Shingles is a painful skin disease caused by a reactivation of the chickenpox virus. Once you are infected with this kind of virus, it remains in your body for life and stays inactive until a period when your immunity is down. Although shingles can occur anywhere on your body, it most often appears as a single stripe of blisters that wraps around either the left or the right side of your torso. The early signs of shingles usually develop in three stages: severe pain or tingling, possibly itchy rash, and blisters that look like chickenpox.
About 1 in 5 people have shingles at some time in their life. It can occur at any age, but it is most common in people over the age of 50. It is uncommon to have shingles more than once, but about 1 person in 50 has shingles two or more times in their life. In most cases, an episode of shingles occurs for no apparent reason. Sometimes a period of stress or illness seems to trigger it. A minor ageing of the immune system may account for it being more common in older people. (The immune system keeps the virus inactive and prevents it from multiplying. A slight weakening of the immune system in older people may account for the virus reactivating and multiplying to cause shingles.)
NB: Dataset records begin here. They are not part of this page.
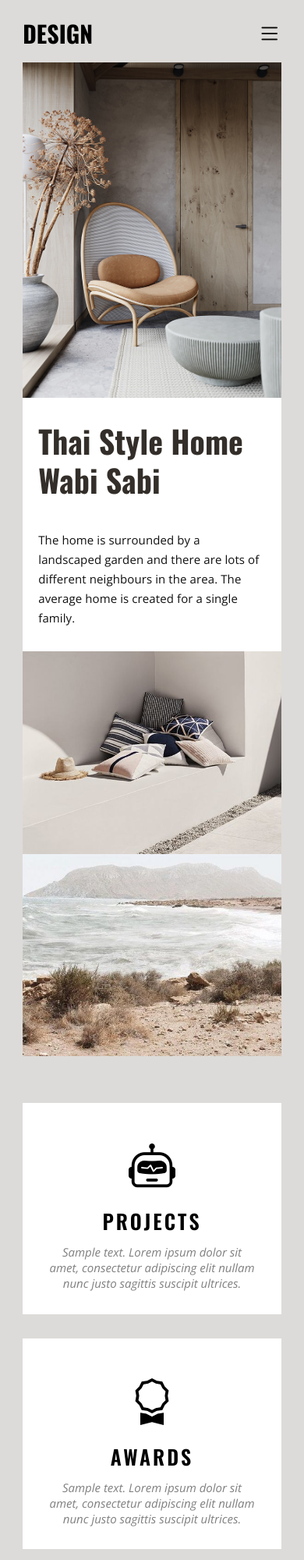
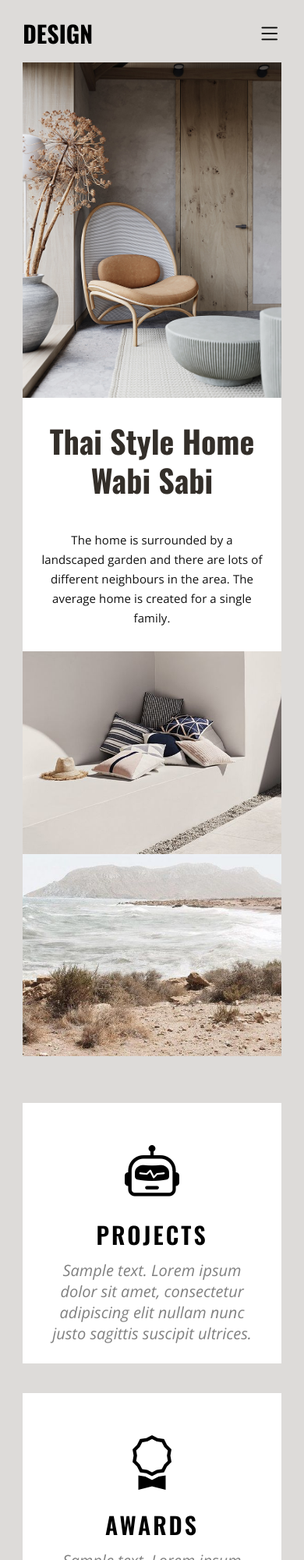
Before and after one commit to EmemEdimo/Thai-furniture, a plain HTML site: page index.html in a window 390 px wide. Shown: the top 2000 px of the page at 78% size. Drawn offline with nearby package versions, Linux system fonts and the light colour scheme.

Commit message:
Added more screen size

```diff
--- a/assets/css/style.css
+++ b/assets/css/style.css
@@ -143,7 +143,7 @@ header {
   }
 
   .banner__text-heading {
-    font-size: 5.5rem;
+    font-size: 5rem;
   }
   .banner__text-para {
     font-size: 1.5rem;
@@ -154,6 +154,17 @@ header {
   }
 }
 
+@media screen and (max-width: 46em) {
+  .banner__text {
+    text-align: center;
+  }
+}
+
+@media screen and (max-width: 30em) {
+  .banner__text-heading {
+    font-size: 4rem;
+  }
+}
 /*
 Phone Responsiveness
 25em == 400px
@@ -234,9 +245,33 @@ Phone Responsiveness
 
 @media screen and (max-width: 50em) {
   .card > h3 {
-    font-size: 2.6rem;
+    font-size: 2rem;
     letter-spacing: 0.3rem;
     font-weight: 600;
+  }
+}
+
+@media screen and (max-width: 40em) {
+  .card__div {
+    height: fit-content;
+    flex-direction: column;
+    width: 100%;
+  }
+
+  .card {
+    height: 31%;
+    width: 100%;
+  }
+
+  .card__icon {
+    font-size: 7rem;
+  }
+
+  .card > h3 {
+    font-size: 3rem;
+  }
+  .card > p {
+    font-size: 2rem;
   }
 }
 
@@ -329,6 +364,15 @@ Phone Responsiveness
   }
 }
 
+@media screen and (max-width: 34em) {
+  .design h3 {
+    font-size: 2.5rem;
+  }
+  .design__card-para {
+    font-size: 1.4rem;
+    line-height: 2.2rem;
+  }
+}
 /* phone responsive design
   25em == 400px
   */
```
Unlike chickenpox, with shingles, the virus is NOT transmitted by someone breathing or coughing on you. You have to come in contact with the blister fluid itself. Once the blisters scab over, the contagious period is ended. There is no cure for shingles. Early treatment with medicines that fight the virus may help. These medicines may also help prevent lingering pain.